■ **Work instructions**: A faithful, picture-free copy of the listing below is required.
Records for the task below:
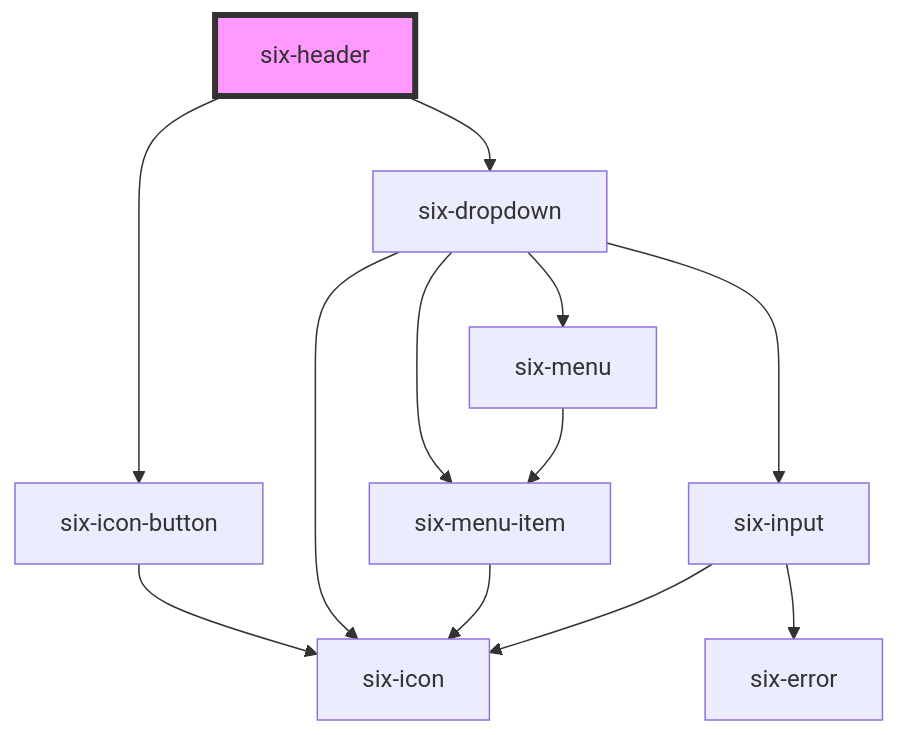
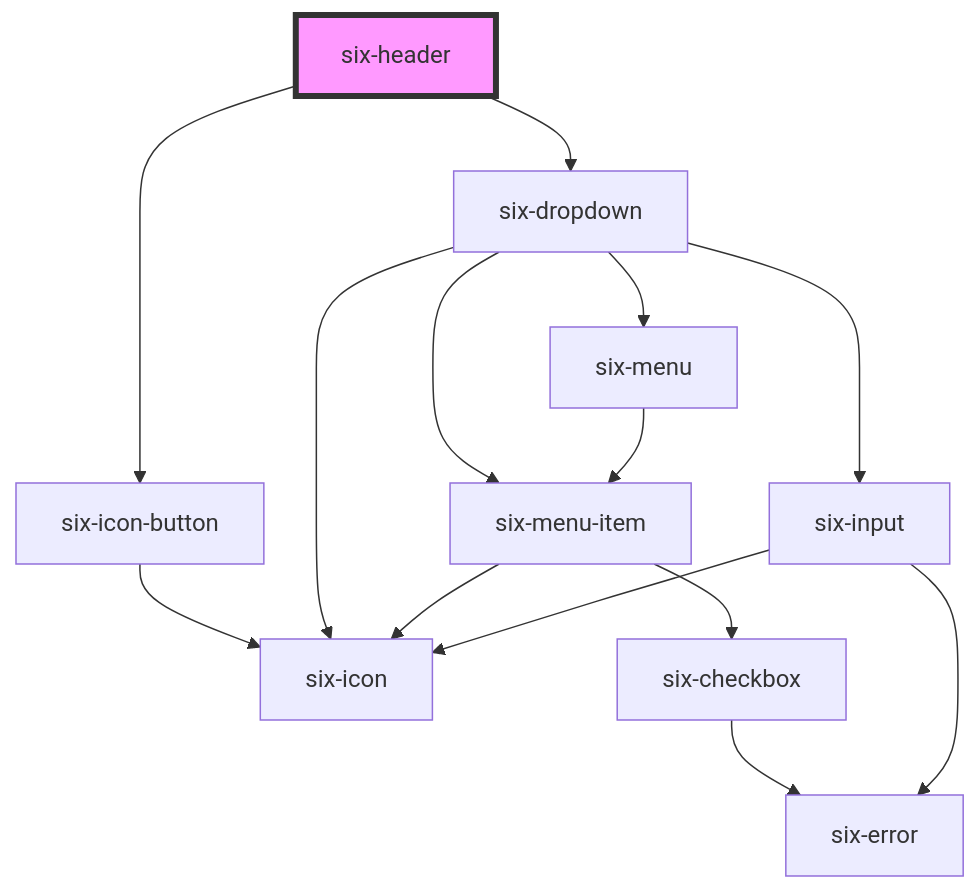
Before and after one commit to Nymoth/six-webcomponents: the diagram in docs/components/six-header.md, drawn with Mermaid. The commit also changed 35 other files, not shown here.

````diff
--- a/docs/components/six-header.md
+++ b/docs/components/six-header.md
@@ -315,15 +315,17 @@
 ```mermaid
 graph TD;
   six-header --> six-icon-button
   six-header --> six-dropdown
   six-icon-button --> six-icon
   six-dropdown --> six-menu-item
   six-dropdown --> six-input
   six-dropdown --> six-icon
   six-dropdown --> six-menu
+  six-menu-item --> six-checkbox
   six-menu-item --> six-icon
+  six-checkbox --> six-error
   six-input --> six-icon
   six-input --> six-error
   six-menu --> six-menu-item
   style six-header fill:#f9f,stroke:#333,stroke-width:4px
 ```
````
End of Records for the task.
■ **Result for this exercise**:
Before and after one commit to Nymoth/six-webcomponents: the diagram in docs/components/six-header.md, drawn with Mermaid. The commit also changed 35 other files, not shown here.

````diff
--- a/docs/components/six-header.md
+++ b/docs/components/six-header.md
@@ -315,15 +315,17 @@
 ```mermaid
 graph TD;
   six-header --> six-icon-button
   six-header --> six-dropdown
   six-icon-button --> six-icon
   six-dropdown --> six-menu-item
   six-dropdown --> six-input
   six-dropdown --> six-icon
   six-dropdown --> six-menu
+  six-menu-item --> six-checkbox
   six-menu-item --> six-icon
+  six-checkbox --> six-error
   six-input --> six-icon
   six-input --> six-error
   six-menu --> six-menu-item
   style six-header fill:#f9f,stroke:#333,stroke-width:4px
 ```
````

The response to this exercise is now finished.